YOUR GOAL: Scan the entries below. Return every line that includes "deltaLabel".

RECORDS PROVIDED Block Start

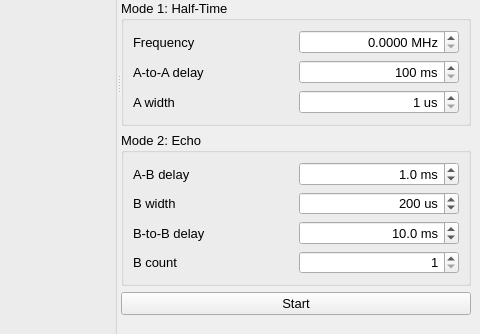
Before: the Qt Designer form NMRClient/mainwindow.ui in knifter/pulsednmr, drawn with Qt 5; both pictures show x 516 to 996 and y 286 to 620 of the 996 by 775 pixel window.
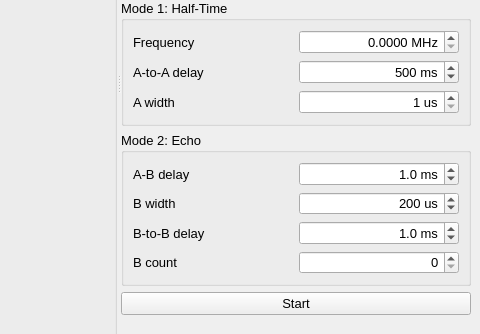
After: the same form once the commit is applied. Custom widgets are drawn as their Qt base class.

Patch:
```diff
--- a/NMRClient/mainwindow.ui
+++ b/NMRClient/mainwindow.ui
@@ -337,8 +337,15 @@
               </property>
              </widget>
             </item>
+            <item row="1" column="0">
+             <widget class="QLabel" name="deltaLabel">
+              <property name="text">
+               <string>A-to-A delay</string>
+              </property>
+             </widget>
+            </item>
             <item row="1" column="1">
-             <widget class="QSpinBox" name="deltaValue">
+             <widget class="QDoubleSpinBox" name="deltaValue">
               <property name="alignment">
                <set>Qt::AlignRight|Qt::AlignTrailing|Qt::AlignVCenter</set>
               </property>
@@ -348,24 +355,20 @@
               <property name="suffix">
                <string> ms</string>
               </property>
+              <property name="decimals">
+               <number>0</number>
+              </property>
               <property name="minimum">
-               <number>100</number>
+               <double>100.000000000000000</double>
               </property>
               <property name="maximum">
-               <number>10000</number>
+               <double>5000.000000000000000</double>
               </property>
               <property name="singleStep">
-               <number>20</number>
+               <double>100.000000000000000</double>
               </property>
               <property name="value">
-               <number>100</number>
-              </property>
-             </widget>
-            </item>
-            <item row="1" column="0">
-             <widget class="QLabel" name="deltaLabel">
-              <property name="text">
-               <string>A-to-A delay</string>
+               <double>500.000000000000000</double>
               </property>
              </widget>
             </item>
@@ -386,7 +389,7 @@
              </widget>
             </item>
             <item row="0" column="0">
-             <widget class="QLabel" name="d1widthLabel">
+             <widget class="QLabel" name="abdelayLabel">
               <property name="text">
                <string>A-B delay</string>
               </property>
@@ -425,7 +428,7 @@
              </widget>
             </item>
             <item row="0" column="1">
-             <widget class="QDoubleSpinBox" name="d1widthValue">
+             <widget class="QDoubleSpinBox" name="abdelayValue">
               <property name="alignment">
                <set>Qt::AlignRight|Qt::AlignTrailing|Qt::AlignVCenter</set>
               </property>
@@ -442,7 +445,7 @@
                <double>1000.000000000000000</double>
               </property>
               <property name="singleStep">
-               <double>1.000000000000000</double>
+               <double>0.100000000000000</double>
               </property>
               <property name="value">
                <double>1.000000000000000</double>
@@ -461,7 +464,7 @@
                <number>0</number>
               </property>
               <property name="minimum">
-               <double>1.000000000000000</double>
+               <double>0.000000000000000</double>
               </property>
               <property name="maximum">
                <double>10.000000000000000</double>
@@ -470,7 +473,7 @@
                <double>1.000000000000000</double>
               </property>
               <property name="value">
-               <double>1.000000000000000</double>
+               <double>0.000000000000000</double>
               </property>
              </widget>
             </item>
@@ -493,16 +496,16 @@
                <number>1</number>
               </property>
               <property name="minimum">
-               <double>0.500000000000000</double>
+               <double>0.100000000000000</double>
               </property>
               <property name="maximum">
-               <double>1000.000000000000000</double>
+               <double>64.000000000000000</double>
               </property>
               <property name="singleStep">
-               <double>1.000000000000000</double>
+               <double>0.100000000000000</double>
               </property>
               <property name="value">
-               <double>10.000000000000000</double>
+               <double>1.000000000000000</double>
               </property>
              </widget>
             </item>
```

RECORDS PROVIDED Block End

SOLUTION TO THE PROBLEM:
+             <widget class="QLabel" name="deltaLabel">
-             <widget class="QLabel" name="deltaLabel">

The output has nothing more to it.